One of the most important features of the Katana job scheduling policy is that its influence over a job ends once the job has been dispatched to a compute node. When a job starts running on a compute node it will only be interrupted if it exceeds its resource requirements. Jobs will not be preempted to make way for a later job with higher priority. Instead, the scheduling policy offers incentives for users to submit jobs with relatively short run-times. The reduced run-times give the scheduler greater opportunity to maintain fair usage without resorting to preemption.

The primary incentive for users to submit short jobs is that jobs with an expected run-time of 12 hours or less can run on any compute node across the whole cluster. Whereas jobs that request more than 12 hours can only run on compute nodes purchased by the user's research group, school or faculty. With more compute nodes available to a 12 hour job there is an increased chance of finding a compute node with the required combination of resources, and consequently, the job will spend less time in the queue.

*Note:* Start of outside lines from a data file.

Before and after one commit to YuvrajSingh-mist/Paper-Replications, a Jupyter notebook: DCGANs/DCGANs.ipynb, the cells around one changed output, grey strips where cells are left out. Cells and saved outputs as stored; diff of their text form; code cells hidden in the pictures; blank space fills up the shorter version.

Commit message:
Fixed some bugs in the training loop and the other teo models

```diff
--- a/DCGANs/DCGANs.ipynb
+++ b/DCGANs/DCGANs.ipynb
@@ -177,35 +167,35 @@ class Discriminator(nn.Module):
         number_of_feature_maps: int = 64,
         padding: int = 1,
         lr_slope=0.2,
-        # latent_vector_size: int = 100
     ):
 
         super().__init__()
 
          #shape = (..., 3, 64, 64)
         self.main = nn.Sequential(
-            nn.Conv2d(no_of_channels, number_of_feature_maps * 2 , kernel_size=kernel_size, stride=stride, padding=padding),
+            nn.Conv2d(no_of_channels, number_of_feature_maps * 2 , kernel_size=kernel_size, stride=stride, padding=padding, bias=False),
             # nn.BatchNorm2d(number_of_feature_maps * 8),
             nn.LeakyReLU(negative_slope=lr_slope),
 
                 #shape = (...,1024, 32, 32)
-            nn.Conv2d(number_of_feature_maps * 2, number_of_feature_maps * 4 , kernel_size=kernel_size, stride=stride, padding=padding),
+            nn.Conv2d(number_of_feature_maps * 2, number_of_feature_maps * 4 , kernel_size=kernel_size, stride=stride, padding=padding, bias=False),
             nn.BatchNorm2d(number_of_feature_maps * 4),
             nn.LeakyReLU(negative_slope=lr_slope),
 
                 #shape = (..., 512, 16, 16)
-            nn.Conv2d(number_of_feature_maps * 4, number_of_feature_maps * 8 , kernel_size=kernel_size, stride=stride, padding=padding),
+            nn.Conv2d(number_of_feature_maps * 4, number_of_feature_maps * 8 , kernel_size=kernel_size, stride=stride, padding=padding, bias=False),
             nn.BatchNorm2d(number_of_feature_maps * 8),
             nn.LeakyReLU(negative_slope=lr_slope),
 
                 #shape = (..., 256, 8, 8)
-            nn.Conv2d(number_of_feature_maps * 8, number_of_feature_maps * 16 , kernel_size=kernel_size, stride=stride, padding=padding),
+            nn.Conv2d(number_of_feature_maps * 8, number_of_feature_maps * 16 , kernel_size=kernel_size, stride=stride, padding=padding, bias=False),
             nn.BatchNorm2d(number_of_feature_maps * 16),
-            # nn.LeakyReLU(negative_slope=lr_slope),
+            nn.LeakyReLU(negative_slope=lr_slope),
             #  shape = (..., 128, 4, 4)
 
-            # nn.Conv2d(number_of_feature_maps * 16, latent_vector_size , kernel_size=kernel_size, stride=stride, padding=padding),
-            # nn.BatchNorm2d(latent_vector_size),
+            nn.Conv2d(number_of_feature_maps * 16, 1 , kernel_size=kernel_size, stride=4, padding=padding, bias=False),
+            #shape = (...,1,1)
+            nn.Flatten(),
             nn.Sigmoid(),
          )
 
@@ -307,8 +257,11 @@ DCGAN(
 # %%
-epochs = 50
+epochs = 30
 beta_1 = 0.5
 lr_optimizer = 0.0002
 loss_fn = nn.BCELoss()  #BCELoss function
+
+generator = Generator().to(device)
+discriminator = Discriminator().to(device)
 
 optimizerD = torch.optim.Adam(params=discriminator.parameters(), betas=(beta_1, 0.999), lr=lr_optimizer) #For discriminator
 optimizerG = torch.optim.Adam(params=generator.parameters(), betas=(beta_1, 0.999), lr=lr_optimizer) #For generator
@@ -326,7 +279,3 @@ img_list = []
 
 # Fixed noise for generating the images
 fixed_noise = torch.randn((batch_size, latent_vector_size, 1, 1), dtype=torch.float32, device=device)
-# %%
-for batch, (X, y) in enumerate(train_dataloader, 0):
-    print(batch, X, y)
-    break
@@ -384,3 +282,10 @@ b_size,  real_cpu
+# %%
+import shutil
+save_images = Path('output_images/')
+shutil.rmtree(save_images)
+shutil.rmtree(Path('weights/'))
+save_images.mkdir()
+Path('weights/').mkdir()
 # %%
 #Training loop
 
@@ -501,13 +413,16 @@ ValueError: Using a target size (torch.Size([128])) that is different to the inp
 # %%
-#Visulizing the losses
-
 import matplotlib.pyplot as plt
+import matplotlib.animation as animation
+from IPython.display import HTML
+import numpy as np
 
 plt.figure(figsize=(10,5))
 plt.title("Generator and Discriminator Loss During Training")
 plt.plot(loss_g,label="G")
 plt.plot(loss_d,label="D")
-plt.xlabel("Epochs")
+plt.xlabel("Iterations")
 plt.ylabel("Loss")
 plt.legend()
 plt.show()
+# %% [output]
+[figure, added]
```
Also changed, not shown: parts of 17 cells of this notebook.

There are also scheduling rules that further constrain long jobs. These rules are defined by the owners of the compute nodes. On compute nodes purchased by ASB, CCRC and the School of Mathematics and Statistics, the following limits apply:

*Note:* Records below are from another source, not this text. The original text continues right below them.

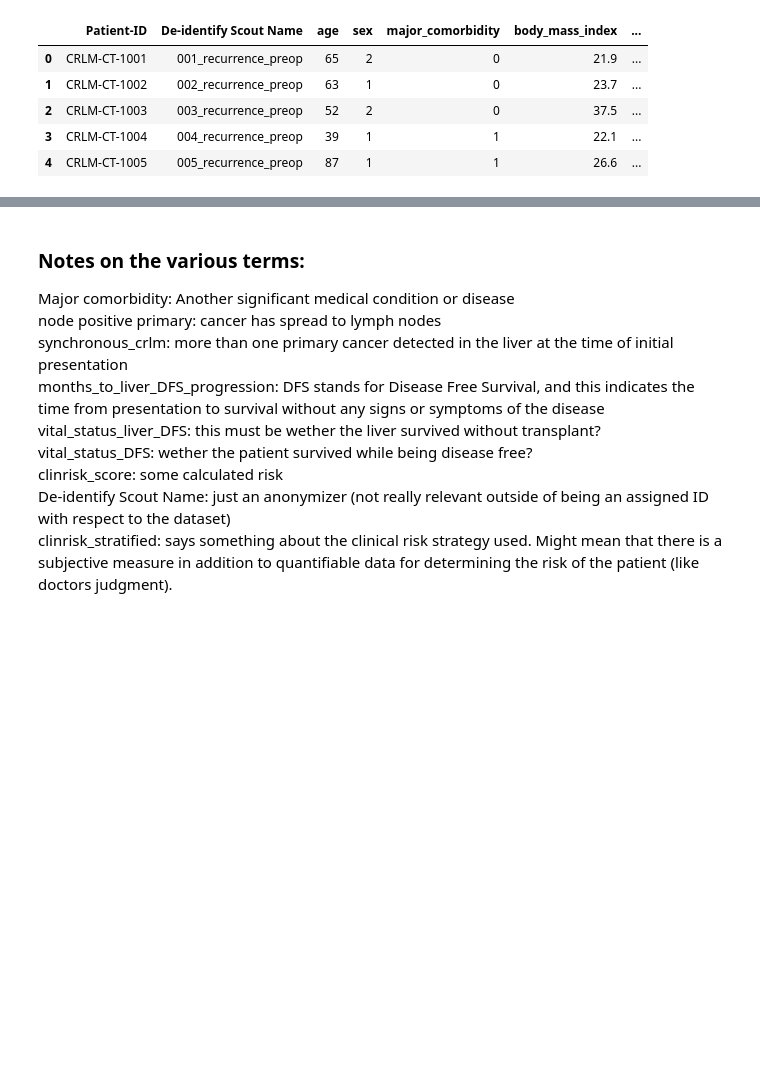
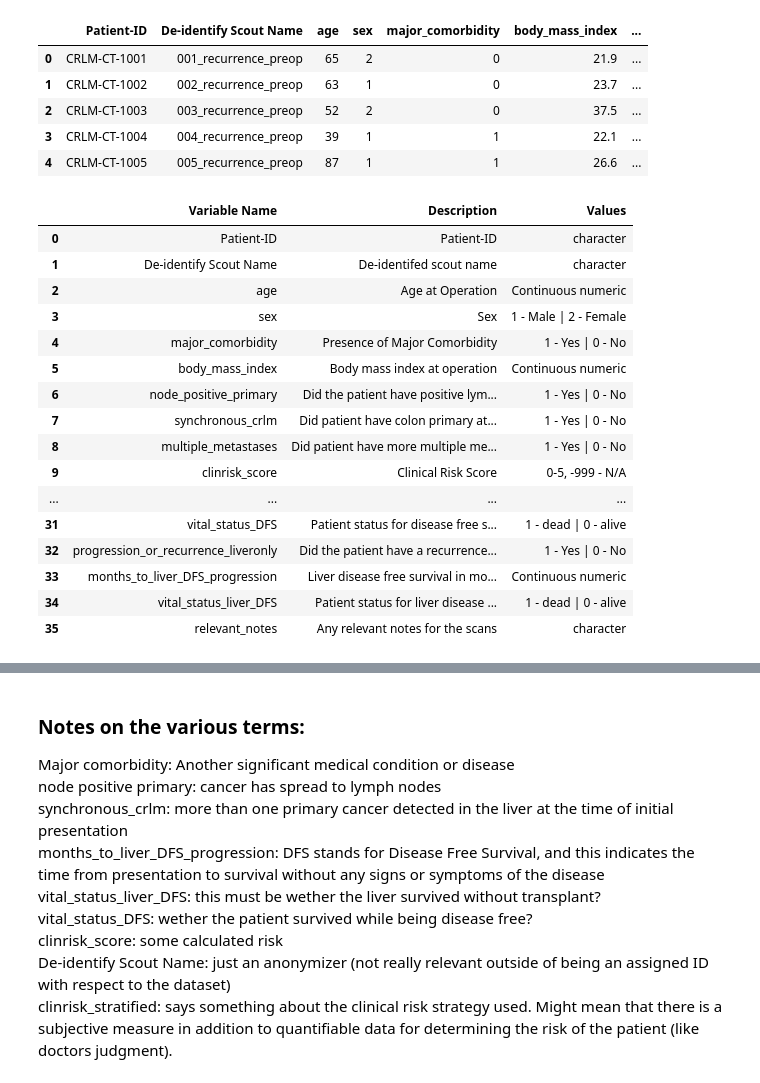
Before and after one commit to andersvestengen/Phd-interview-project, a Jupyter notebook: Project_folder/testbed.ipynb, the cells around one changed output, grey strips where cells are left out. Cells and saved outputs as stored; diff of their text form; code cells hidden in the pictures; blank space fills up the shorter version.

Commit message:
Added more notes on the process. Started work on preprocessing the clinical data for clinical only survival training
Signed-off-by: Anders <anders556@live.no>

```diff
--- a/Project_folder/testbed.ipynb
+++ b/Project_folder/testbed.ipynb
@@ -5,5 +8,6 @@ import openpyxl
 # %%
 data = pd.read_excel("../Colorectal-Liver-Metastases-Clinical-data-April-2023.xlsx")
+description = pd.read_excel("../Colorectal-Liver-Metastases-Clinical-data-April-2023.xlsx", "Data Dictionary")
 pd.set_option('display.max_columns', None)
 data.head()
 # %% [output]
@@ -13,3 +17,24 @@ data.head()
 | 2 | CRLM-CT-1003 | 003_recurrence_preop | 52 | 2 | 0 | 37.5 | ... |
 | 3 | CRLM-CT-1004 | 004_recurrence_preop | 39 | 1 | 1 | 22.1 | ... |
 | 4 | CRLM-CT-1005 | 005_recurrence_preop | 87 | 1 | 1 | 26.6 | ... |
+# %%
+#Printing the description of the different items:
+display(description)
+# %% [output]
+|  | Variable Name | Description | Values |
+| 0 | Patient-ID | Patient-ID | character |
+| 1 | De-identify Scout Name | De-identifed scout name | character |
+| 2 | age | Age at Operation | Continuous numeric |
+| 3 | sex | Sex | 1 - Male | 2 - Female |
+| 4 | major_comorbidity | Presence of Major Comorbidity | 1 - Yes | 0 - No |
+| 5 | body_mass_index | Body mass index at operation | Continuous numeric |
+| 6 | node_positive_primary | Did the patient have positive lym... | 1 - Yes | 0 - No |
+| 7 | synchronous_crlm | Did patient have colon primary at... | 1 - Yes | 0 - No |
+| 8 | multiple_metastases | Did patient have more multiple me... | 1 - Yes | 0 - No |
+| 9 | clinrisk_score | Clinical Risk Score | 0-5, -999 - N/A |
+| ... | ... | ... | ... |
+| 31 | vital_status_DFS | Patient status for disease free s... | 1 - dead | 0 - alive |
+| 32 | progression_or_recurrence_liveronly | Did the patient have a recurrence... | 1 - Yes | 0 - No |
+| 33 | months_to_liver_DFS_progression | Liver disease free survival in mo... | Continuous numeric |
+| 34 | vital_status_liver_DFS | Patient status for liver disease ... | 1 - dead | 0 - alive |
+| 35 | relevant_notes | Any relevant notes for the scans | character |
```
Also changed, not shown: parts of 8 cells of this notebook, 3 other files.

  • The maximum run-time of any job is 200 hours.
  • There is a maximum of 32 CPU cores per group to be shared by all jobs with run-time greater than 100 hours.
  • Each user is restricted to 72 CPU cores for all jobs with run-time between 48 and 100 hours.
  • Each user is restricted to 96 CPU cores for all jobs with run-time between 12 and 48 hours.

Currently, all groups on Katana impose the 200 hour run-time limit on their users, with the exception of Astrobiology who define the maximum run-time as 400 hours.

There is also an upper limit on CPU and memory usage that applies to all jobs belonging to an individual user regardless of run-time. This limit is based on the number of CPU cores purchased by the user's research group or school plus 5% of the total CPU cores in the cluster. Consequently, this limit increases over time as more compute nodes are purchased and installed.

Once you have reached any of the limits listed above (including the limit on cores based on the number of cores purchases) then the scheduler will give any new job a status of blocked until your blocked job combined with all of your active or idle jobs is below the limit.